The game is kind enough to show you your last resting place, but this won’t stop you from dying there again.

For those with the required stamina, perseverance and luck, there are 60 levels to complete in Blindy across its four game modes. ‘Classic’ mode sees you reaching the star to unlock the next level, ‘99 lives’ gives you said 99 lives to complete a level, ‘Lucky 15’ similarly gives you 15 chances to complete a level, and ‘Random’ sees you play a random level without limits. Each level has a hidden coin to find, providing an extra challenge to complete in order to boost your top score. Again, though, the assumption has been made that the player will want to stick around long enough to participate in all this.

For Blindy to have been a hit, it would have taken several design changes. If a wider circle of vision had been provided from the beginning, that would have been a good start. A progression system involving the light dimming the closer you get to the end-of-level star, also, would have ensured a decent challenge without losing players to the Souls-like difficulty spike from the very beginning.

‘Easy Mode’ provides a snapshot of the course for a very brief moment before darkness descends once again.

As is, Blindy tries to support players by making visible the platforms they most recently landed on when starting a new run, but this ends far too quickly to be of much use. It also offers an ‘Easy Mode’ where, at the start of the level, you can briefly see the entire level – but again, this is over too quickly to see very much at all.

There are a whole host of games where death is par for the course – take Celeste as an example. What’s different between these two games though is that Celeste offers stunning visuals, an excellent soundtrack, and rewards players’ skill. Blindy, just as it is lacking in fun, lacks in every one of these departments as well. Ultimately, it is hard to say whether Blindy has potential as the execution is so poor. As unfortunate as it is, it seems it realises a concept that should never have seen the light of day.



On paper, the concept behind Blindy was something worth exploring.
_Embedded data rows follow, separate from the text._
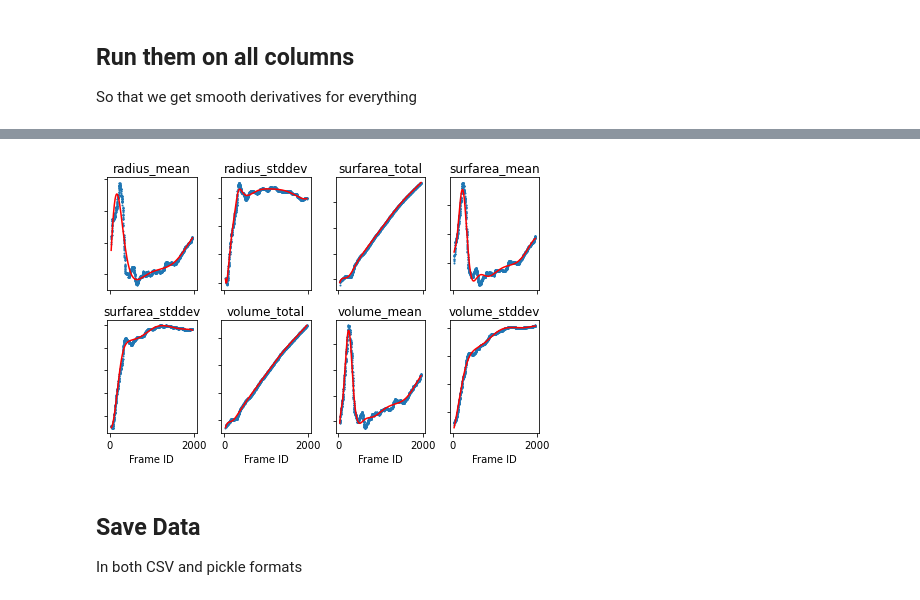
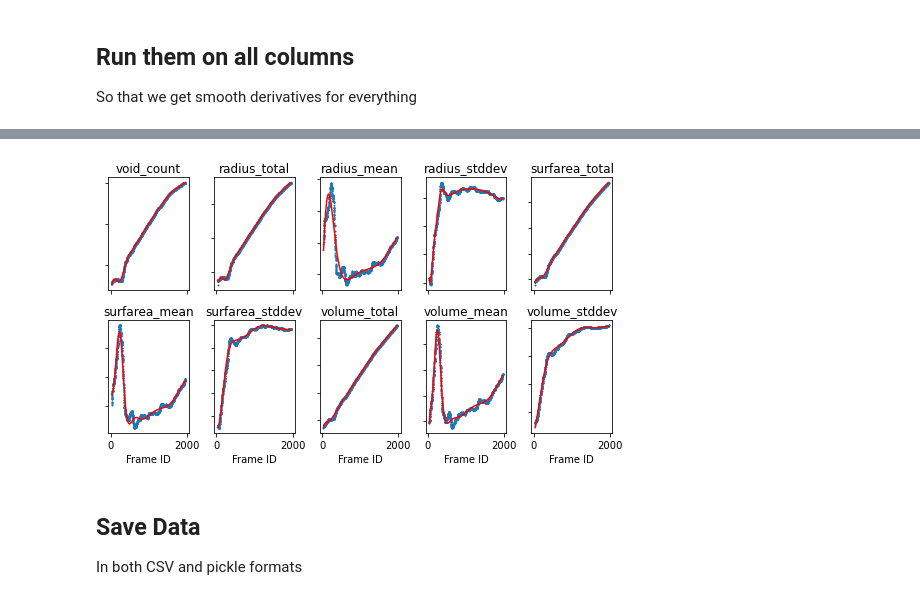
Before and after one commit to ivem-argonne/learning-damage-dynamics, a Jupyter notebook: 1_smooth-and-compute-derivatives.ipynb, the cells around one changed output, grey strips where cells are left out. Drawn from its saved outputs; the diff is of its cells as text; code cells hidden in the pictures.

Commit message:
Add void count, normalize effectively

```diff
--- a/1_smooth-and-compute-derivatives.ipynb
+++ b/1_smooth-and-compute-derivatives.ipynb
@@ -75,7 +75,7 @@ Text(0, 0.5, '$d$Radius/$dt$ (nm/s)')
 ## Run them on all columns
 So that we get smooth derivatives for everything
 # %%
-data_cols = data.columns[3:] # Skip frame_id, void_radii, void_count
+data_cols = data.columns[1:] # Skip frame_id, void_radii
 # %%
 smooth_data = data.copy()
 for c in tqdm(data_cols):
@@ -90,20 +106,20 @@ for c in tqdm(data_cols):
 # %%
-fig, axs = plt.subplots(2, 4, sharex=True, figsize=(6.5, 4.5))
+fig, axs = plt.subplots(2, 5, sharex=True, figsize=(7.5, 4.5))
 
 
 for c, ax in zip(data_cols, axs.flatten()):
     ax.scatter(data['frame_id'], data[c], s=1)
     ax.plot(smooth_data['frame_id'], smooth_data[c], 'r')
 
     ax.set_yticklabels([])
     ax.set_title(c)
 
 for ax in axs[-1, :]:
     ax.set_xlabel('Frame ID')
 
 fig.tight_layout()
 # %% [output]
-[figure, old version]
+[figure, new version]
 # %% [markdown]
 ## Save Data
 In both CSV and pickle formats
```
Also changed, not shown: parts of 1 cell of this notebook, 3 other files.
In practice, it is a frustrating, shallow and uninviting platformer that would have been better left in the dark. In the battle of expectation versus reality, neither won here.